People who travel a lot see the same things; yet, they react differently to the same encounters. More often than not, the way we react reflects who we are. Among our most prized possessions are our own simple things that stay in our mind and heart forever.
Relativity and diversity are corner stones in understanding the complexities of this world, Herb Cohen said “You and I don’t see things as they are we see things as we are” and that explains how relative everything can be, it explains that what’s normal to someone is not necessarily normal to everyone else, and in fact, it shouldn’t be. What’s normal to you is only normal to you because you are unique, and everyone else is unique as well.
One can’t define a political term the same way any time any where. Time and place may add a bit of a different context. Contextualization is a key word to understand what’s happening anywhere anytime in the world. So, this is the case in Egypt as well. The way the Muslim Brotherhood defines legitimacy, for example, depends completely on whether the definition would serve them best or not. When Mubarak, the former president, was ousted in Feb 11 -2011, he was a legitimate president. He was elected in 2005, so it was quite unconstitutional to force him to resign, but the Muslim Brotherhood insisted on the legitimacy of the revolution. Now when millions headed everywhere in Egypt, they definitely outnumbered the people who demonstrated in 2011, they had the same claim of legitimacy of the revolution, yet the Muslim Brotherhood insisted on the legitimacy of the ballots.
The sentence “Since when does DESERVE” mean anything?” was part of a dialogue in the movie MEN OF HONOR for Robert De Niro and Cuba Gooding Jr. It is the story of Carl Brashear, the first African American, then also the first amputee, US Navy Diver and the man who trained him. In the dialogue Brashear the african American guy told his trainer that he deserves to graduate and the trainer’s answer was so realistic “Since when does deserve mean anything?”
The Egyptian president Mursi has proven a great ability in classic rhetoric that was once effective around the beginning of the century, but not anymore. In his speech in the nonaligned countries meeting held in Iran last month he condemned the Al Assad regime by calling the uprising “a revolution against an oppressive regime,” thereby triggering a walk out by the Syrian delegation. Mursi used very old-fashioned wording that just doesn’t find any resonance anymore, using the moral commitment in a world that only acknowledges power. His rhetoric has to have a touch of reality.

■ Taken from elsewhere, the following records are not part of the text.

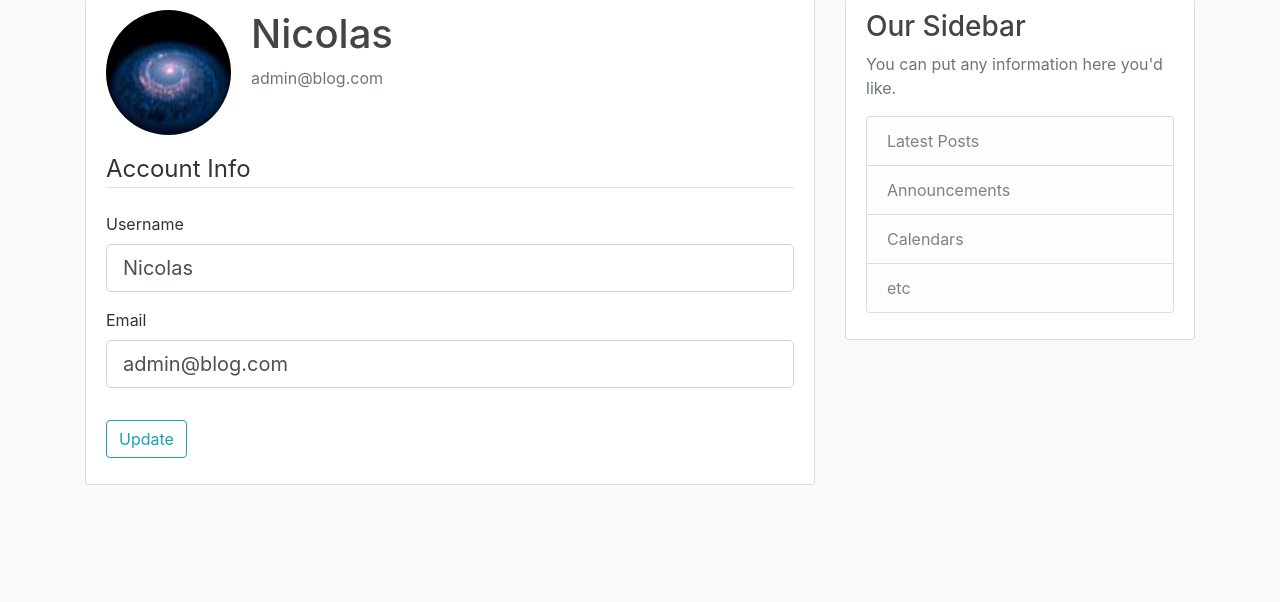
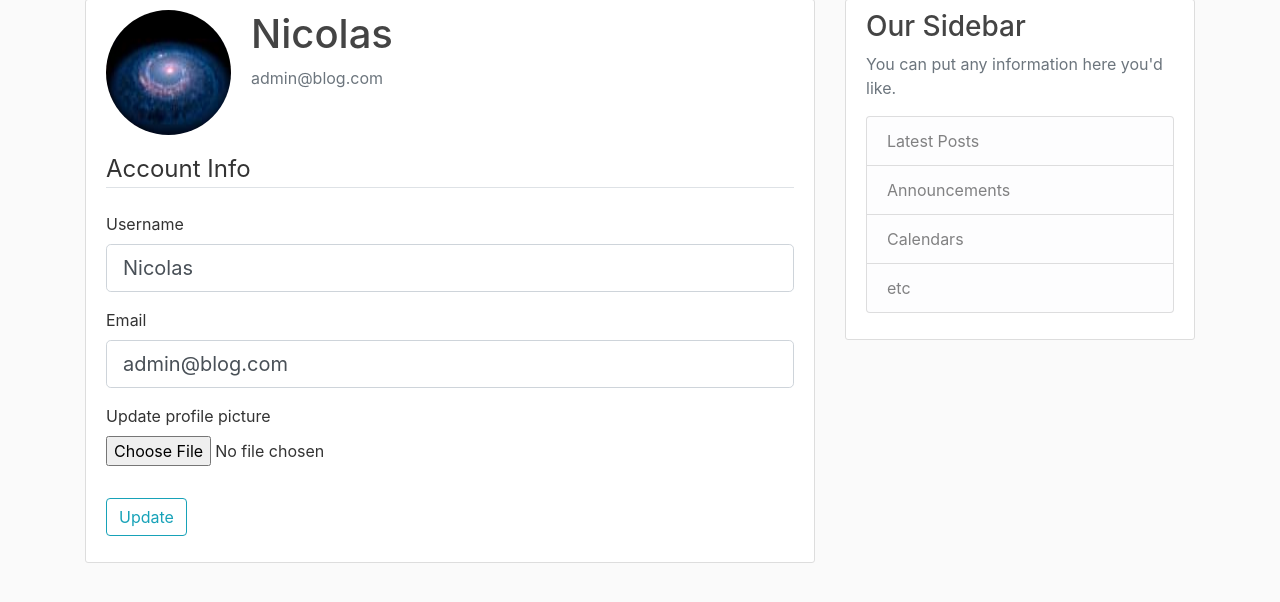
Before and after one commit to nikkonv/flaskblog, a Flask app: page /account in a window 1280 px wide. Shown: the part 81-683 px from the top of the page. Run offline with Flask 2, Linux system fonts and the light colour scheme; a user stored in the database is signed in; some libraries are stand-ins or nearby versions.

Commit message:
profile picture

```diff
--- a/flaskblog/forms.py
+++ b/flaskblog/forms.py
@@ -1,4 +1,5 @@
 from flask_wtf import FlaskForm
+from flask_wtf.file import FileField, FileAllowed
 from flask_login import current_user
 from wtforms import StringField, PasswordField, SubmitField, BooleanField
 from wtforms.validators import DataRequired, Length, Email, EqualTo, ValidationError
@@ -36,6 +37,8 @@ class UpdateAccountForm(FlaskForm):
                             validators=[DataRequired(), Length(min=2, max=20)])
     email = StringField('Email',
                         validators=[DataRequired(), Email()])
+    picture = FileField('Update profile picture',
+                        validators=[FileAllowed(['jpg', 'png'])])
     submit = SubmitField('Update')
 
     def validate_username(self, username):
--- a/flaskblog/routes.py
+++ b/flaskblog/routes.py
@@ -1,4 +1,7 @@
 
+import secrets
+import os
+from PIL import Image
 from flask import url_for, flash, redirect, request
 from flask import render_template as render
 from flaskblog.forms import RegistrationForm, LoginForm, UpdateAccountForm
@@ -6,13 +9,7 @@ from flaskblog.models import User, Post
 from flaskblog import app, db, bcrypt
 from flask_login import login_user, current_user, logout_user, login_required
 
-
-post = [
-    {
-        'author': 'Nicolas',
-        'content': 'Hello'
-    }
-]
+post={}
 
 @app.route('/')
 @app.route('/home')
@@ -57,11 +54,27 @@ def logout():
     logout_user()
     return redirect(url_for('home'))
 
+
+def save_picture(form_picture):
+    random_hex = secrets.token_hex(8)
+    _, fext = os.path.splitext(form_picture.filename)
+    picture_name = random_hex + fext
+    picture_path = os.path.join(app.root_path, 'static/profile_pics', picture_name)
+    output_size = (125,125)
+    i = Image.open(form_picture)
+    i.thumbnail(output_size)
+    i.save(picture_path)
+    return picture_name
+
+
 @app.route('/account', methods=['GET', 'POST'])
 @login_required
 def account():
     form = UpdateAccountForm()
     if form.validate_on_submit():
+        if form.picture.data:
+            picture_file = save_picture(form.picture.data)
+            current_user.image_file = picture_file
         current_user.username = form.username.data
         current_user.email = form.email.data
         db.session.commit()
--- a/flaskblog/templates/account.html
+++ b/flaskblog/templates/account.html
@@ -12,7 +12,7 @@
     </div>
 
 
-      <form method="POST" action="">
+      <form method="POST" action="" enctype="multipart/form-data">
         <!-- hidden_tag avoid certains attacks  -->
         {{ form.hidden_tag() }}
         <fieldset class="form-group">
@@ -46,6 +46,15 @@
               {{ form.email(class="form-control form-control-lg") }}
             {% endif %}
           </div>
+          <div class="form-group">
+            {{ form.picture.label() }}
+            {{ form.picture(class="form-control-file") }}
+            {% if form.picture.errors %}
+              {% for error in form.picture.errors %}
+                <span class="text-danger"> {{ error }} </span><br>
+              {% endfor %}
+            {% endif %}
+          </div>
         </fieldset>
         <div class="form-group">
           {{ form.submit(class="btn btn-outline-info") }}
```
Also changed, not shown: flaskblog/site.db, flaskblog/static/profile_pics/019da676b661e282.png (added), flaskblog/static/profile_pics/8524ae87e63a4349.jpg (added).
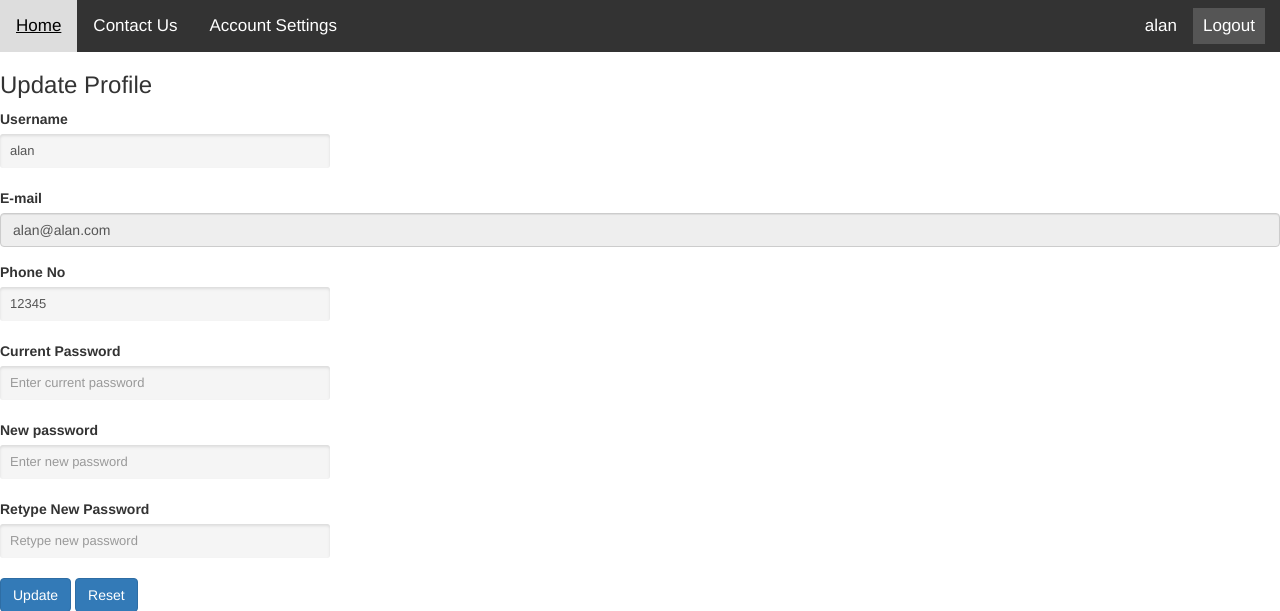
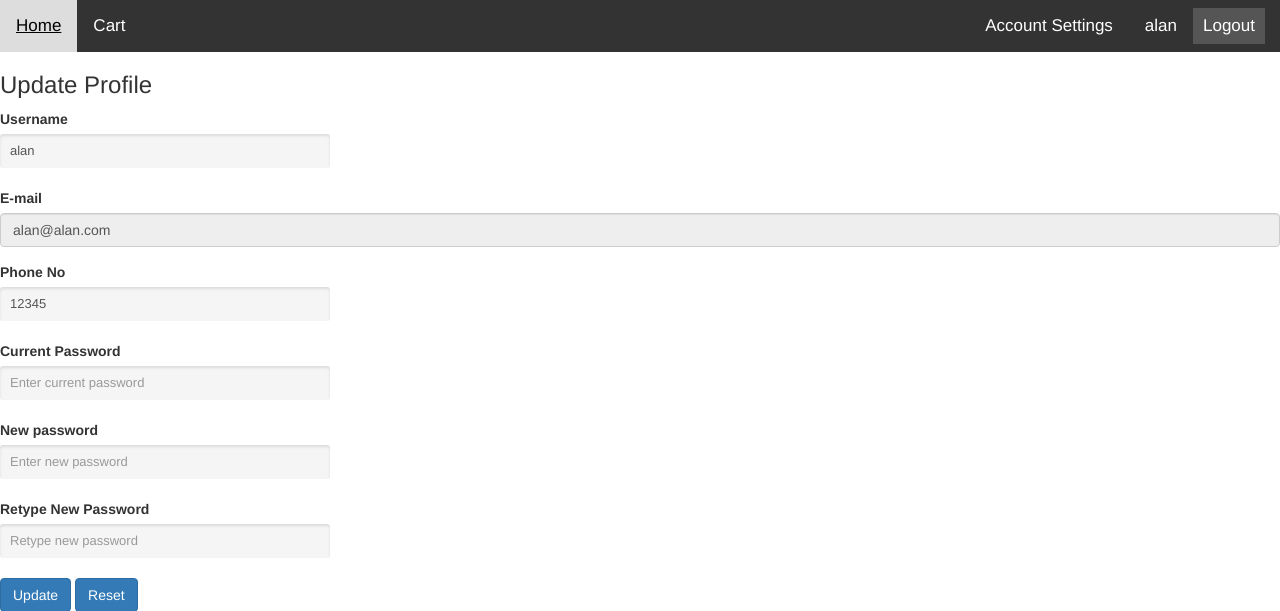
Before and after one commit to abrahamtan0611/FCMA, a PHP site: page /accountSetting.php in a window 1280 px wide. Shown: the top 611 px of the page. Run offline with PHP 8.4, Linux system fonts and the light colour scheme; a user stored in the database is signed in; data comes from the database, SQL or seed files in the repository.

Commit message:
Add files via upload

```diff
--- a/Include/header.php
+++ b/Include/header.php
@@ -6,7 +6,8 @@
 	<meta name="description" content="Home Page"/>
 	<meta name="keywords" content="Food Ordering, Catering Service"/>
 	<meta name="viewport" content="width=device-width, initial-scale=1">
-	<link rel="stylesheet" href="style/style.css" type="text/css"/>
+	<link type="text/css" rel="stylesheet" href="Style/style.css" type="text/css"/>
+	<script type="text/javascript" src="javascript.js"></script>
 	<link rel="stylesheet" href="https://maxcdn.bootstrapcdn.com/bootstrap/3.4.1/css/bootstrap.min.css">
 	<script src="https://ajax.googleapis.com/ajax/libs/jquery/3.5.1/jquery.min.js"></script>
 	<script src="https://maxcdn.bootstrapcdn.com/bootstrap/3.4.1/js/bootstrap.min.js"></script>
@@ -17,10 +18,9 @@
 	<header>
         <div class="topnav">
           <a href="index.php">Home</a>
-          <a href="contactUs.php">Contact Us</a>
           <?php
           if (isset($_SESSION['uid'])){
-            echo '<a href="accountSetting.php">Account Settings</a>';
+			echo '<a href="cart.php">Cart</a>';
           }
            ?>
           <div class="login-container">
@@ -28,7 +28,8 @@
             // check session, if there is a session display the logout button
             if (isset($_SESSION['uid'])){
               $username = $_SESSION['username'];
-              echo '<a>'.$username.'</a>';
+			  echo '<a href="accountSetting.php">Account Settings</a>';
+              echo '<a class="username-hover">'.$username.'</a>';
               echo '<form class="header-form" action = "Include/logout.php" method="post">
                 <button type="submit" name="logout-submit">Logout</button>
               </form>';
@@ -38,7 +39,7 @@
                 <button type="submit" name="login-submit">Login</button>
               </form>
               <form class="header-form" action="register.php" method="post">
-                <button type="submit" name="signup-submit">Sign Up</button>
+                <button type="submit" name="signup-submit">Register</button>
               </form>';
             }
             ?>
```
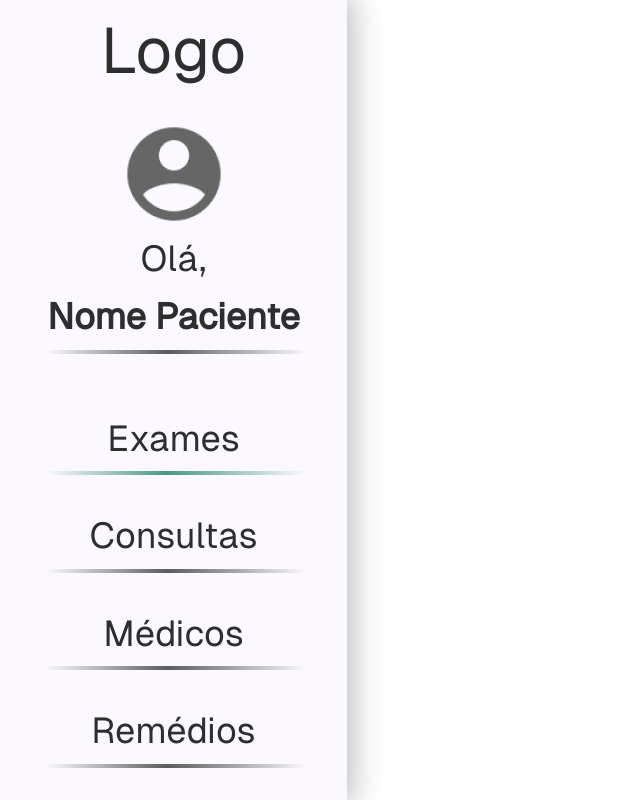
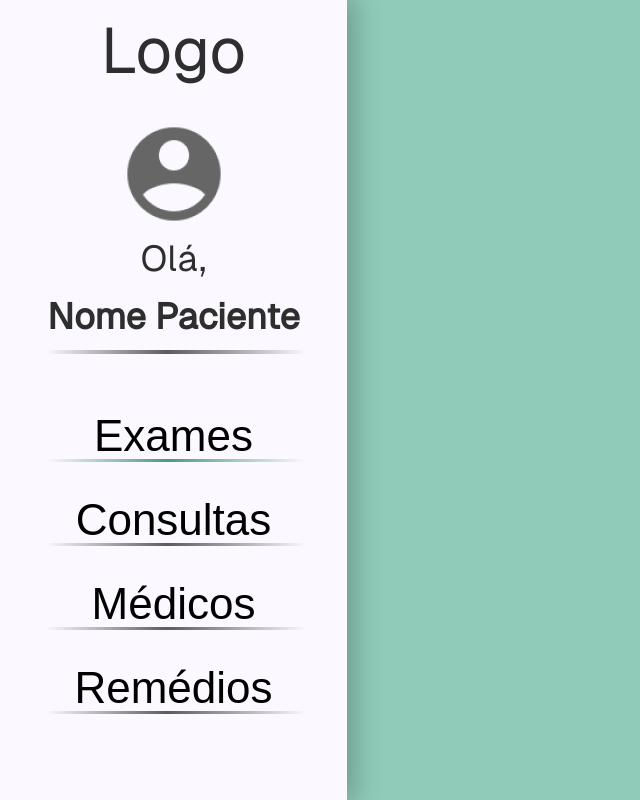
Before and after one commit to MateusHSS/diagnosys, a Vue app in the folder frontend/: page / in a window 1280 px wide. Shown: the whole page, without its empty margins (0-640 px from the left). Built offline with nearby package versions, Linux system fonts and the light colour scheme.

Commit message:
MainMenu change to button

```diff
--- a/frontend/package.json
+++ b/frontend/package.json
@@ -14,6 +14,7 @@
     "bootstrap": "4.6",
     "bootstrap-vue": "^2.23.1",
     "portal-vue": "^2.1.7",
+    "v-calendar": "^2.4.2",
     "vue": "^2.7.7",
     "vue-router": "^3.5.4"
   },
--- a/frontend/src/App.vue
+++ b/frontend/src/App.vue
@@ -9,4 +9,5 @@ import MainMenu from "./components/MainMenu.vue";
 </template>
 
 <style scoped>
+
 </style>
--- a/frontend/src/assets/main.css
+++ b/frontend/src/assets/main.css
@@ -1,7 +1,7 @@
 @import "./base.css";
 
 #app {
-
+ background-color:  #90CBBA;
 }
 
 a,
--- a/frontend/src/components/MainMenu.vue
+++ b/frontend/src/components/MainMenu.vue
@@ -9,14 +9,10 @@
                 <hr>
             </div>
             <div class="options">
-                <h2>Exames</h2>
-                <hr class="selected">
-                <h2>Consultas</h2>
-                <hr>
-                <h2>Médicos</h2>
-                <hr>
-                <h2>Remédios</h2>
-                <hr>
+                <button class="selected">Exames</button>
+                <button>Consultas</button>
+                <button>Médicos</button>
+                <button>Remédios</button>
             </div>
         </nav>
     </div>
@@ -81,14 +77,29 @@ h3{
     align-items: center;
 }
 
-.options h2{
-    margin-top: 32px;
+.options button:first-child {
+  margin-top: 0;
+}
+
+button{
+    margin-top:32px;
+    width: 270px;
+    border: none;
+    background-color: transparent;
+    font-size: 44px;
     font-weight: 300;
 }
 
-.options h2:first-child {
-  margin-top: 0;
+button::before{
+    content: '';
+    position: absolute;
+    bottom: 0;
+    left: 0;
+    width: 100%;
+    height: 3px; /* Adjust this value to change the border thickness */
+    background-image: linear-gradient(90deg, rgba(255, 255, 255, 0) 2.5%, rgba(92, 92, 92, 0.511111) 25.5%, #5C5C5C 47.5%, rgba(92, 92, 92, 0.53) 72.5%, rgba(255, 255, 255, 0) 99%);
 }
+
 
 hr {
     width: 270px;
@@ -98,7 +109,7 @@ hr {
     background: linear-gradient(90deg, rgba(255, 255, 255, 0) 2.5%, rgba(92, 92, 92, 0.511111) 25.5%, #5C5C5C 47.5%, rgba(92, 92, 92, 0.53) 72.5%, rgba(255, 255, 255, 0) 99%);
 }
 
-.selected{
-background: linear-gradient(90deg, rgba(255, 255, 255, 0) 2.5%, #489982 47.5%, rgba(255, 255, 255, 0) 99%);
+.selected::before{
+    background-image:  linear-gradient(90deg, rgba(255, 255, 255, 0) 2.5%, #489982 47.5%, rgba(255, 255, 255, 0) 99%);
 }
 </style>
```
Also changed, not shown: 1 other file (tests, documents, lock files or other folders).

The anti-Islam film Innocence of Muslims is insulting and intentionally provocative, so muslims across the world are justified in their anger. Nevertheless, any violence against innocent people is completely unjustified. Just as the source of anger is a misrepresentation of Islam and the message of the Prophet Muhammad, so too are some of the violent reactions which followed.
Holocaust is the term generally used to describe the genocide of approximately six million European Jews during World War II, a program of systematic state-sponsored extermination by Nazi Germany. But, why do so many people refuse to admit that fact that the Jews were persecuted and burned by the Nazi?
As if Tahrir Square was reborn by a new revolutionary pulse fueled by the martyrs blood. The people who were once accused of killing them are now set free by a verdict from the court of law, and the person who ordered these killings is sentenced to life. Tens of thousands of Egyptians fled to the square, and announced that the only legitimacy for the coming president will come from the midst of the square. Read More…
Sherif A Rizk
“It’s your disease that kills me, not mine!”, says Asmaa in “Asmaa”, a very significant Egyptian film that reflects the social and political scene in contemporary Egypt; a country whose people have always been doomed to suffer from the illnesses of their leaders and the fatal mistakes of their politicians. The outcome is an incessant number of defeats over the years not to mention a host of political syndromes that may last forever. When one speculates on the current situation, it is easily noticed how dominant the political ideology is, no matter how irrelevant it is to the demands of the realities of the people.
Sherif A Rizk
Freedom of thought and belief is a universally basic human right, but because people automatically pass on their beliefs from one generation to another, the ability to think, analyse, criticize, judge, and sometimes unlearn such values so long believed in and cherished becomes very limited.